### What is needed
Check each line of the listing for the word "flex" and report how many lines contain it, giving nothing but the number.

### Data for the task

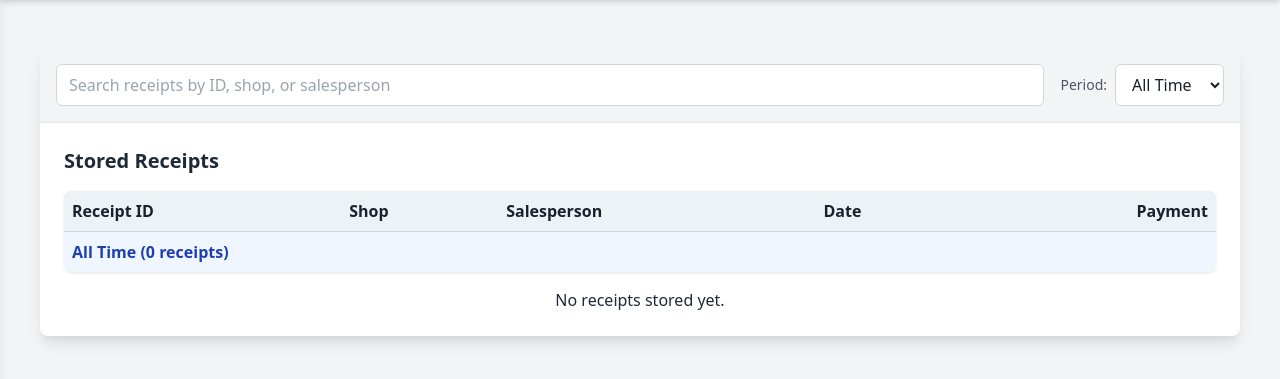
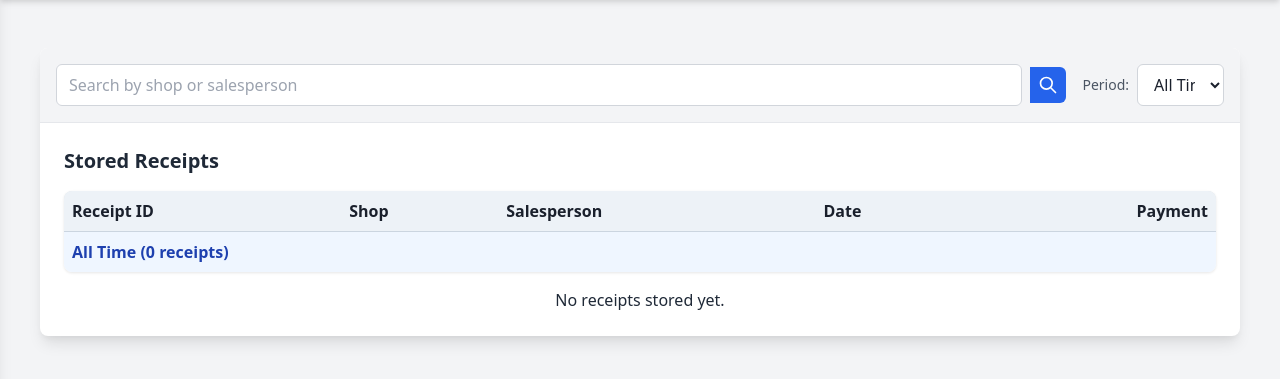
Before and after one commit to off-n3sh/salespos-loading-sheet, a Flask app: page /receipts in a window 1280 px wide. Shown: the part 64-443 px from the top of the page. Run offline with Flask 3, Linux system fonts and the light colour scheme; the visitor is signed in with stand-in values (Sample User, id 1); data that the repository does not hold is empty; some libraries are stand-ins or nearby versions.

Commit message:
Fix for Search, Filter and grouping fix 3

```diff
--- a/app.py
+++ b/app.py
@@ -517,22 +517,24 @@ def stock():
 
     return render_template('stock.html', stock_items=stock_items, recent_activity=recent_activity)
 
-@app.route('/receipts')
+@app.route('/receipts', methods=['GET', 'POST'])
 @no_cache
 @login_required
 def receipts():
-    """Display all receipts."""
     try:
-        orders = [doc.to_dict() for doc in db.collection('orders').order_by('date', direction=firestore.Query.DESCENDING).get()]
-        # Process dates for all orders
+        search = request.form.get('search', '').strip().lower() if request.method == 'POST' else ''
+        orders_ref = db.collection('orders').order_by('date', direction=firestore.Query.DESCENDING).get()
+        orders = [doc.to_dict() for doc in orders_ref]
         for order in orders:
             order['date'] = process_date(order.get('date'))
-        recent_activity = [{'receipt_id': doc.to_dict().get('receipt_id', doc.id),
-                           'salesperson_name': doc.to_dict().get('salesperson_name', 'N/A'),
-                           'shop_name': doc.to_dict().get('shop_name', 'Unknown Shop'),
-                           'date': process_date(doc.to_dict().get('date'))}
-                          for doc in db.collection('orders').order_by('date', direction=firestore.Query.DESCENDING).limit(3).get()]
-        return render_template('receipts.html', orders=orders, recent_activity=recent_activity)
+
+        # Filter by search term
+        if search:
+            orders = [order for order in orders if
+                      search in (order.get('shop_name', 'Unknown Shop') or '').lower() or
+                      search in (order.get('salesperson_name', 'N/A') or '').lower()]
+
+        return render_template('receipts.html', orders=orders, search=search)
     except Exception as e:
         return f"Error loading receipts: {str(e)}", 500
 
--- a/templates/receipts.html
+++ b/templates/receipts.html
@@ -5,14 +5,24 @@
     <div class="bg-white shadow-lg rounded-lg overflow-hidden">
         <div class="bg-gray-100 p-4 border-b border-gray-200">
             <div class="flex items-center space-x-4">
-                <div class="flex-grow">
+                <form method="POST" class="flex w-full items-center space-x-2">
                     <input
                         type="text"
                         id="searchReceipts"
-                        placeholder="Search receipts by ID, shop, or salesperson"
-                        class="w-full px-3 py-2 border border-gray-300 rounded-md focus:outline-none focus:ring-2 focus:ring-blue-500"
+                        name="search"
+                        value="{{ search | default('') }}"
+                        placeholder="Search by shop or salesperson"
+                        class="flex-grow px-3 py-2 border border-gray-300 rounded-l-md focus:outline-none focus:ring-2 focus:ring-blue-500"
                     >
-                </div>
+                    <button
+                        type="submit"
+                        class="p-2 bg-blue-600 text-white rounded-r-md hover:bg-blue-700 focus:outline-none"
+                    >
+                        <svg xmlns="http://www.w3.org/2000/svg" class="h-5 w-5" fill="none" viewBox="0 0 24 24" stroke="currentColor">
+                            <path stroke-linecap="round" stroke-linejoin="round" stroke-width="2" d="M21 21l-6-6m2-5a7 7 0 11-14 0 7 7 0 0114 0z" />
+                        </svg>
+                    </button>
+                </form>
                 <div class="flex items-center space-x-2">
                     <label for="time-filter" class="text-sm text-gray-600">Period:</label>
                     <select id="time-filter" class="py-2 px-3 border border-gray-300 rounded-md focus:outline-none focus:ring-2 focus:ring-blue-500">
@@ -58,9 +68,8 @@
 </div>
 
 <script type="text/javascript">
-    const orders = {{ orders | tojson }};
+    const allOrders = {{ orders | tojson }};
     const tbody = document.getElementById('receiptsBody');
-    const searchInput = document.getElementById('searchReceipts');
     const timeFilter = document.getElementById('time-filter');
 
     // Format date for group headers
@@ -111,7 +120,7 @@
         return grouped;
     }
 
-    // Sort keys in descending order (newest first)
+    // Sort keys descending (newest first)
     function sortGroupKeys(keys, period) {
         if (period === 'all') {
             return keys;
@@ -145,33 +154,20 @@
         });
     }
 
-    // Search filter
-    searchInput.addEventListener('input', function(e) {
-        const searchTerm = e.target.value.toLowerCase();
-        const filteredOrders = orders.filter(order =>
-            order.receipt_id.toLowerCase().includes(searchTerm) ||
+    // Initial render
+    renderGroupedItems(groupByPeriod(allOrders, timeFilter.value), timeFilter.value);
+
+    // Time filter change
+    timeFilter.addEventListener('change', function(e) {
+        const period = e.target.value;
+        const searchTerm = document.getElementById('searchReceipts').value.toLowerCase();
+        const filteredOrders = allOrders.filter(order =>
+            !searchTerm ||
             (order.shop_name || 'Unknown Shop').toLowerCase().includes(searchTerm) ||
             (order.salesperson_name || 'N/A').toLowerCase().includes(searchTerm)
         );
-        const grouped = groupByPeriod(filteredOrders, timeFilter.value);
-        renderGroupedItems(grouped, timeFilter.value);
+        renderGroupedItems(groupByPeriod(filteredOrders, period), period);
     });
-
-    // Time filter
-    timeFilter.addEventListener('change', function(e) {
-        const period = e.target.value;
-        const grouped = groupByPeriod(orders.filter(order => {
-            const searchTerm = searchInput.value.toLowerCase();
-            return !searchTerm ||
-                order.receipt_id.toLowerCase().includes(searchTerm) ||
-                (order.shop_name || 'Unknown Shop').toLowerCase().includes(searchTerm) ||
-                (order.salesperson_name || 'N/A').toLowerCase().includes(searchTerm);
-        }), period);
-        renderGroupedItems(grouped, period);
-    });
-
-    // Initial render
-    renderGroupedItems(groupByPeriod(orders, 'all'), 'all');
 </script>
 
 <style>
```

* * *

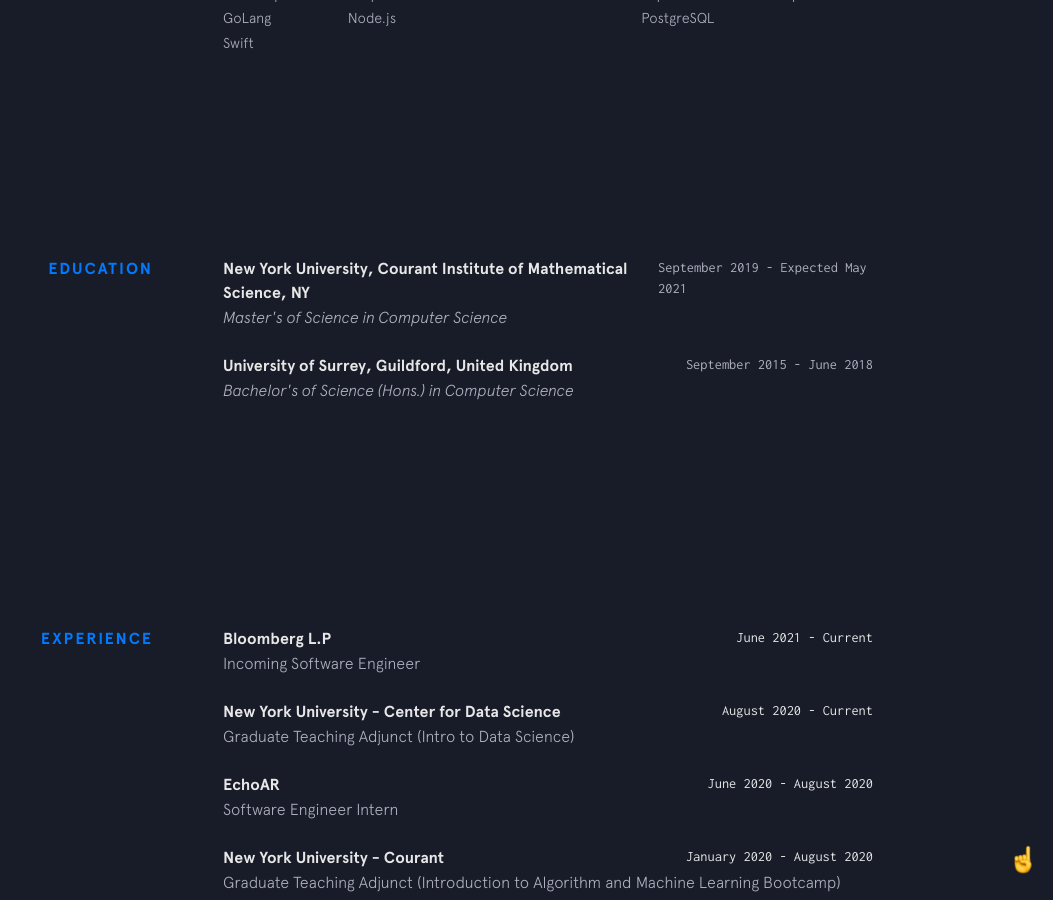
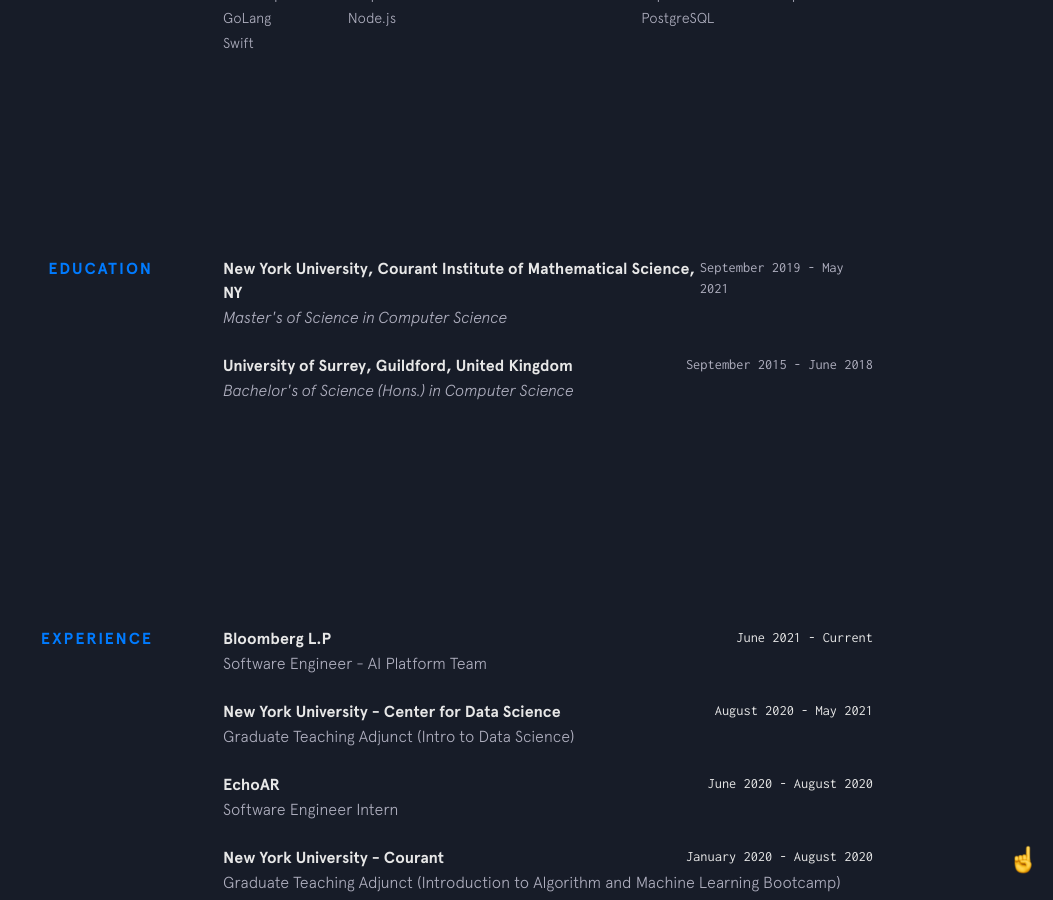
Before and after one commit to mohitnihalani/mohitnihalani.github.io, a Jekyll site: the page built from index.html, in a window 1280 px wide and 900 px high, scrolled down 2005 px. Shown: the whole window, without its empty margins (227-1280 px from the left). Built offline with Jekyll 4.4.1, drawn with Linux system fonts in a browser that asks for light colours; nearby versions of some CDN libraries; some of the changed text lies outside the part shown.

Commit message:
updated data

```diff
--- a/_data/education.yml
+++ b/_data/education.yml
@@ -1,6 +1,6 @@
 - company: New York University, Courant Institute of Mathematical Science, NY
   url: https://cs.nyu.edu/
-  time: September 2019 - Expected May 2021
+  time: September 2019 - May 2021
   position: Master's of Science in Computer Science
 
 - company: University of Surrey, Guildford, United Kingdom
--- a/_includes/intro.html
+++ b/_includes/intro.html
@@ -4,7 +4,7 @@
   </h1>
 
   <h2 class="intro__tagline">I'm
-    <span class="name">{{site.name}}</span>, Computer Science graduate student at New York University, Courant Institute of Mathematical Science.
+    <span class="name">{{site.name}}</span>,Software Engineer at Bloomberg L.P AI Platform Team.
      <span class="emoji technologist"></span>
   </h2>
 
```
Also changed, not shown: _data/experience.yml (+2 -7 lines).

--

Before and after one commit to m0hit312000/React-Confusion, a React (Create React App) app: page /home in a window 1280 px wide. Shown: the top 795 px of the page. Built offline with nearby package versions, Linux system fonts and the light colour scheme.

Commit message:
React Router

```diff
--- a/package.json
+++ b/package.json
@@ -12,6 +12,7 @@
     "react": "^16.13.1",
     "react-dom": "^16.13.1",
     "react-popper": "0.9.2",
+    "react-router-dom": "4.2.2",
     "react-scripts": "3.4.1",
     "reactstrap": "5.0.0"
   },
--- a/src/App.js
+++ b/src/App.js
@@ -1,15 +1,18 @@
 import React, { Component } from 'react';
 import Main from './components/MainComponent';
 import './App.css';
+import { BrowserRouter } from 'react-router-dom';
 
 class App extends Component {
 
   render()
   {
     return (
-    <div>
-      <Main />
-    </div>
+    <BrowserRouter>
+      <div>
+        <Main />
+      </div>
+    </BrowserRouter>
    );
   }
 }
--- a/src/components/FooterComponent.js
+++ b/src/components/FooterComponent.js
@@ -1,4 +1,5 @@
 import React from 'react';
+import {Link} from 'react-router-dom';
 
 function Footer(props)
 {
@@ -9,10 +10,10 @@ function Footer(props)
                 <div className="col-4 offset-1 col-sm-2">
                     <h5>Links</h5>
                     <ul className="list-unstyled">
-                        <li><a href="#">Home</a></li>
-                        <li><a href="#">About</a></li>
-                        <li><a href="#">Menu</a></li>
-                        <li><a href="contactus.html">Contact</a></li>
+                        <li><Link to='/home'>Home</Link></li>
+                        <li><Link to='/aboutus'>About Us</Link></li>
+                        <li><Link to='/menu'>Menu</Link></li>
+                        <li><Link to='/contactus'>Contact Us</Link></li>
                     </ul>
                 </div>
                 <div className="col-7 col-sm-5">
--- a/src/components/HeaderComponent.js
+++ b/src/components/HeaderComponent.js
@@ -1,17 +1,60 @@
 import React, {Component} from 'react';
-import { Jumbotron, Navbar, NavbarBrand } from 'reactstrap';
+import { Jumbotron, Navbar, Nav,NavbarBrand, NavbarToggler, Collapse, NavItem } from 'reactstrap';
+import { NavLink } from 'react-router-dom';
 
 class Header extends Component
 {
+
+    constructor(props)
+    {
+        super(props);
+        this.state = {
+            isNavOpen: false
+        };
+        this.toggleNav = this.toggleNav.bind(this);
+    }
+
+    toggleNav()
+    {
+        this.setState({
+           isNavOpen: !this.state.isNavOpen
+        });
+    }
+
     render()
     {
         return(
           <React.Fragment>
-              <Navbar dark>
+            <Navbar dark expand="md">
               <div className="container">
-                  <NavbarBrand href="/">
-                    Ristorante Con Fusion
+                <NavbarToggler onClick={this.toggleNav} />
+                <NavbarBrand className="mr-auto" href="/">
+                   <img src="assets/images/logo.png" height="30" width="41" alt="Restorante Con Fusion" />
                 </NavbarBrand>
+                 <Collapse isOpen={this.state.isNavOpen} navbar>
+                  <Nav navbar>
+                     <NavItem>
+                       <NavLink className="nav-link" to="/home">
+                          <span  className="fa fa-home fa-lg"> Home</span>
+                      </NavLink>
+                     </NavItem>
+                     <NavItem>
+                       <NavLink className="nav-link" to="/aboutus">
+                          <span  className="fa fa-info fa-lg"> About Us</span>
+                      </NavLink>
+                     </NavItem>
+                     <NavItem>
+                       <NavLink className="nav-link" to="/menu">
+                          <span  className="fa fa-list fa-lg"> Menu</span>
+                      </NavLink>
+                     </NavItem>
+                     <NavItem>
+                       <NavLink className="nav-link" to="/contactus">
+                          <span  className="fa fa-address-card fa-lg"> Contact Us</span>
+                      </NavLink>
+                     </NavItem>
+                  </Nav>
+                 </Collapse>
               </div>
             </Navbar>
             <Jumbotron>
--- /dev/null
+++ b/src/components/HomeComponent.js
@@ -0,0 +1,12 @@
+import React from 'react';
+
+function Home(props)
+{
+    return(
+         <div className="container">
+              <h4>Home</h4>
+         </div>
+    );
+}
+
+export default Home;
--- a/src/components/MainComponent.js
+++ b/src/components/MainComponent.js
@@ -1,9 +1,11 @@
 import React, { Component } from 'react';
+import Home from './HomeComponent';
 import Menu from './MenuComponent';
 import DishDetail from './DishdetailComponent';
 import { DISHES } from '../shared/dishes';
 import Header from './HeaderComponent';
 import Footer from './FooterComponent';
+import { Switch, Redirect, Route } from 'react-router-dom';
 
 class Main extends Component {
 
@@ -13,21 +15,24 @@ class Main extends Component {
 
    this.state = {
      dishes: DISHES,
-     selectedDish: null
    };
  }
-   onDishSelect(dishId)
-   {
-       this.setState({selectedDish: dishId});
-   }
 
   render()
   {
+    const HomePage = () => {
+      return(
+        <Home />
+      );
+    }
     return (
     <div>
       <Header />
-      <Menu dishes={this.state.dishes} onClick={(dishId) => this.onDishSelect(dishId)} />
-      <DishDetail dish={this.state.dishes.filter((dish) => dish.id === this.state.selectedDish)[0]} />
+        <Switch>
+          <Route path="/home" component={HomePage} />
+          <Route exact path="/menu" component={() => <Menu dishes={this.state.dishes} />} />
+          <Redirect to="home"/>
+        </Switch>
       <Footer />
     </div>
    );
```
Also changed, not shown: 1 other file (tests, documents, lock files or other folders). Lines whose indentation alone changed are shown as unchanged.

### Task answer
5